- **What is expected**
Every line of the data below should be retyped exactly, with no images carried over.

= Beginning of Section =

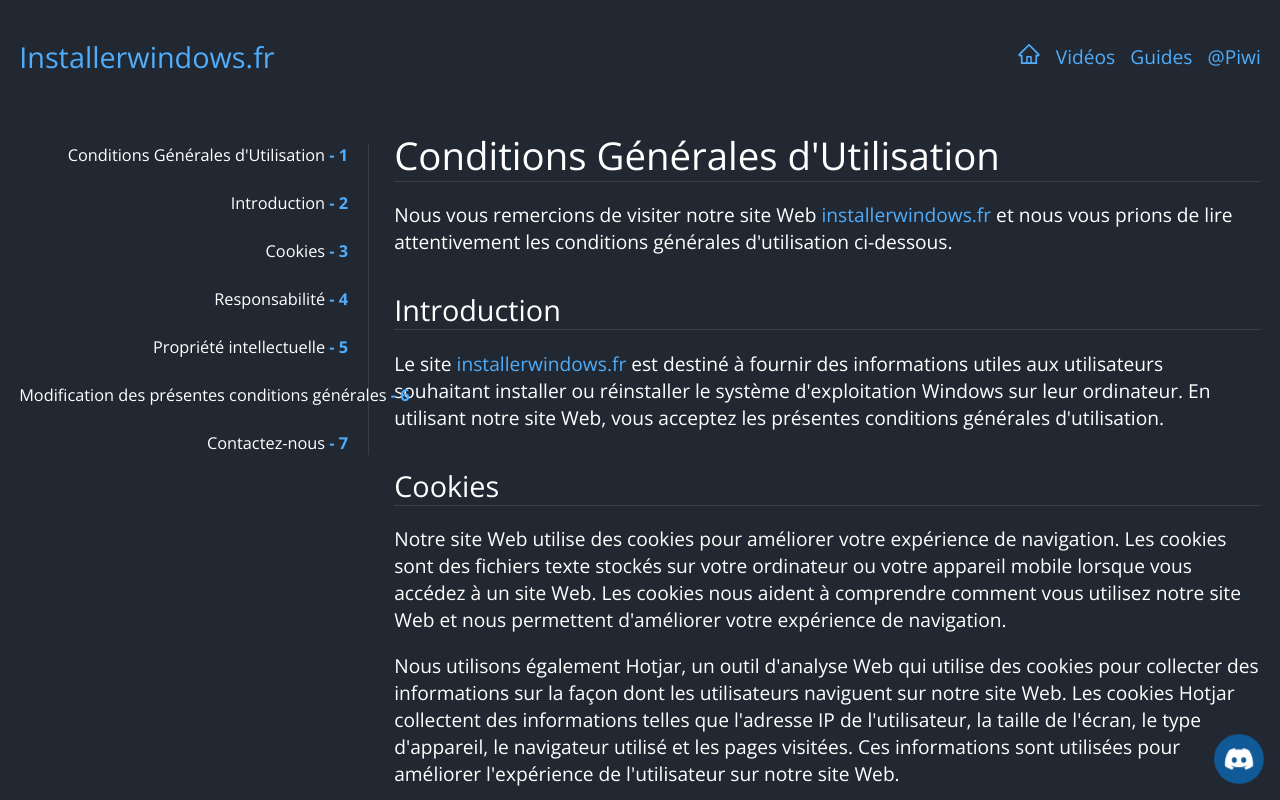
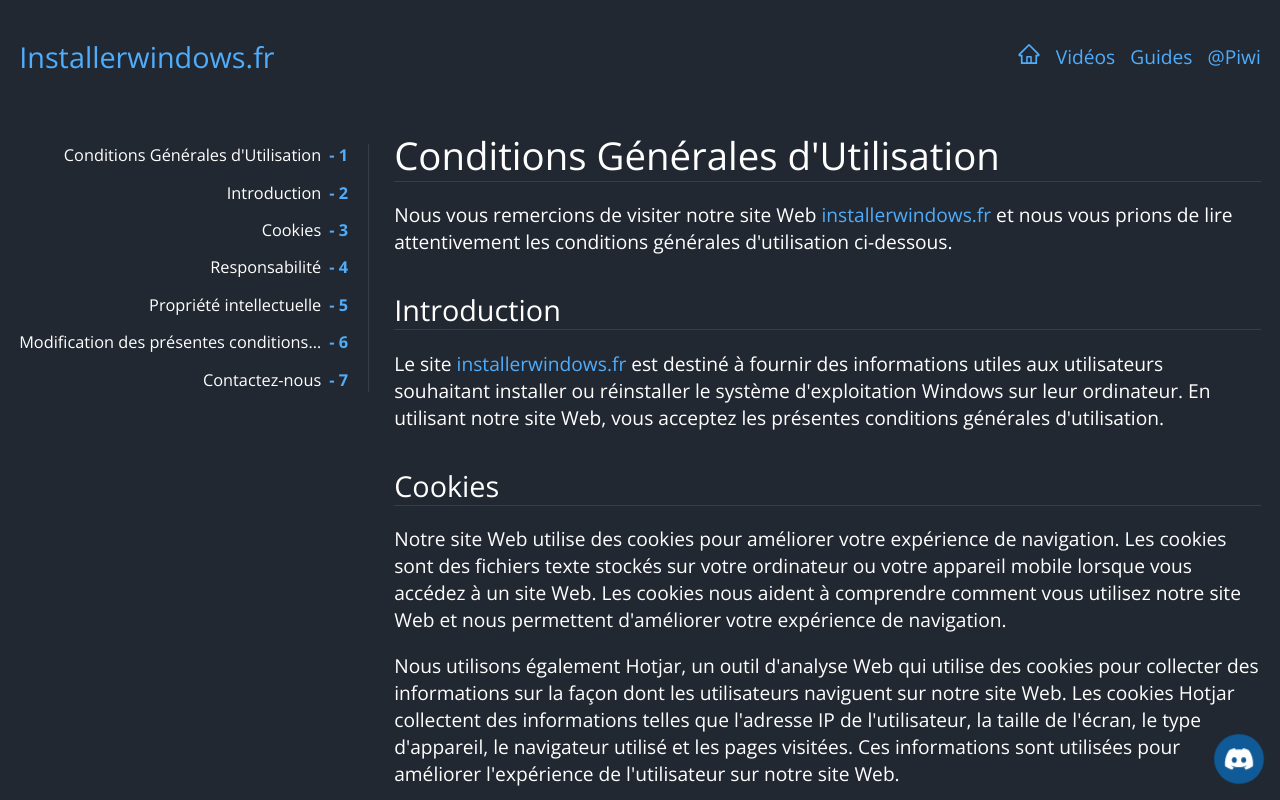
Before and after one commit to Sonny93/installerwindows.fr, a Next.js app: page /cgu in a window 1280 px wide. Shown: the top 800 px of the page. Built offline with nearby package versions, Linux system fonts and the light colour scheme; no server answers.

Commit message:
fix: chapter link size

```diff
--- a/Components/GitHub/Chapters.tsx
+++ b/Components/GitHub/Chapters.tsx
@@ -1,6 +1,4 @@
 import Link from 'next/link';
-
-import { Chapter } from './Markdown';
 
 import styles from './markdown.module.scss';
 
@@ -11,13 +9,25 @@
 export default function Chapters({ chapters, onSelect }: ChaptersProps) {
     return (
         <ul className={styles['chapters']}>
-            {chapters.map(({ id, name }, index) => (
-                <li key={index}>
-                    <Link href={`#${id}`} className="reset" onClick={(event) => onSelect && onSelect(event, { id, name })}>
-                        {name}
-                    </Link>
-                </li>
+            {chapters.map((chapter) => (
+                <Chapter chapter={chapter} onSelect={onSelect} key={chapter.id} />
             ))}
         </ul>
     );
 }
+
+function Chapter({ chapter, onSelect }: { chapter: Chapter; onSelect: ChaptersProps['onSelect'] }) {
+    const { id, name } = chapter;
+    return (
+        <li>
+            <Link
+                href={`#${id}`}
+                className="reset"
+                onClick={(event) => onSelect && onSelect(event, { id, name })}
+                title={name}
+            >
+                {name}
+            </Link>
+        </li>
+    );
+}
--- a/Components/GitHub/markdown.module.scss
+++ b/Components/GitHub/markdown.module.scss
@@ -11,7 +11,7 @@
     border-right: 1px solid $smooth-border-color;
     margin: 50px 10px 50px 0;
     display: flex;
-    gap: 25px;
+    gap: 0.75em;
     align-items: flex-end;
     flex-direction: column;
 
@@ -24,28 +24,33 @@
         width: 100%;
         font-size: 0.85em;
         font-weight: 200;
-        text-align: right;
-        white-space: nowrap;
-        border-bottom: 1px solid transparent;
+        display: flex;
+        justify-content: flex-end;
+        gap: 0.5em;
         transition: 0.15s;
 
         & a {
             width: fit-content;
+            border-bottom: 1px solid transparent;
             display: inline-block;
+            text-overflow: ellipsis;
+            white-space: nowrap;
+            overflow: hidden;
+
+            &:hover {
+                border-bottom: 1px solid $main-color;
+            }
         }
 
         & .number {
             color: $main-color;
         }
 
-        &:hover {
-            border-bottom: 1px solid $main-color;
-        }
-
         &::after {
             content: " - " counter(chapters-counter);
             color: $main-color;
             font-weight: bold;
+            white-space: nowrap;
         }
     }
 }
```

= End of Section =

- **Final answer**
Before and after one commit to Sonny93/installerwindows.fr, a Next.js app: page /cgu in a window 1280 px wide. Shown: the top 800 px of the page. Built offline with nearby package versions, Linux system fonts and the light colour scheme; no server answers.

Commit message:
fix: chapter link size

```diff
--- a/Components/GitHub/Chapters.tsx
+++ b/Components/GitHub/Chapters.tsx
@@ -1,6 +1,4 @@
 import Link from 'next/link';
-
-import { Chapter } from './Markdown';
 
 import styles from './markdown.module.scss';
 
@@ -11,13 +9,25 @@
 export default function Chapters({ chapters, onSelect }: ChaptersProps) {
     return (
         <ul className={styles['chapters']}>
-            {chapters.map(({ id, name }, index) => (
-                <li key={index}>
-                    <Link href={`#${id}`} className="reset" onClick={(event) => onSelect && onSelect(event, { id, name })}>
-                        {name}
-                    </Link>
-                </li>
+            {chapters.map((chapter) => (
+                <Chapter chapter={chapter} onSelect={onSelect} key={chapter.id} />
             ))}
         </ul>
     );
 }
+
+function Chapter({ chapter, onSelect }: { chapter: Chapter; onSelect: ChaptersProps['onSelect'] }) {
+    const { id, name } = chapter;
+    return (
+        <li>
+            <Link
+                href={`#${id}`}
+                className="reset"
+                onClick={(event) => onSelect && onSelect(event, { id, name })}
+                title={name}
+            >
+                {name}
+            </Link>
+        </li>
+    );
+}
--- a/Components/GitHub/markdown.module.scss
+++ b/Components/GitHub/markdown.module.scss
@@ -11,7 +11,7 @@
     border-right: 1px solid $smooth-border-color;
     margin: 50px 10px 50px 0;
     display: flex;
-    gap: 25px;
+    gap: 0.75em;
     align-items: flex-end;
     flex-direction: column;
 
@@ -24,28 +24,33 @@
         width: 100%;
         font-size: 0.85em;
         font-weight: 200;
-        text-align: right;
-        white-space: nowrap;
-        border-bottom: 1px solid transparent;
+        display: flex;
+        justify-content: flex-end;
+        gap: 0.5em;
         transition: 0.15s;
 
         & a {
             width: fit-content;
+            border-bottom: 1px solid transparent;
             display: inline-block;
+            text-overflow: ellipsis;
+            white-space: nowrap;
+            overflow: hidden;
+
+            &:hover {
+                border-bottom: 1px solid $main-color;
+            }
         }
 
         & .number {
             color: $main-color;
         }
 
-        &:hover {
-            border-bottom: 1px solid $main-color;
-        }
-
         &::after {
             content: " - " counter(chapters-counter);
             color: $main-color;
             font-weight: bold;
+            white-space: nowrap;
         }
     }
 }
```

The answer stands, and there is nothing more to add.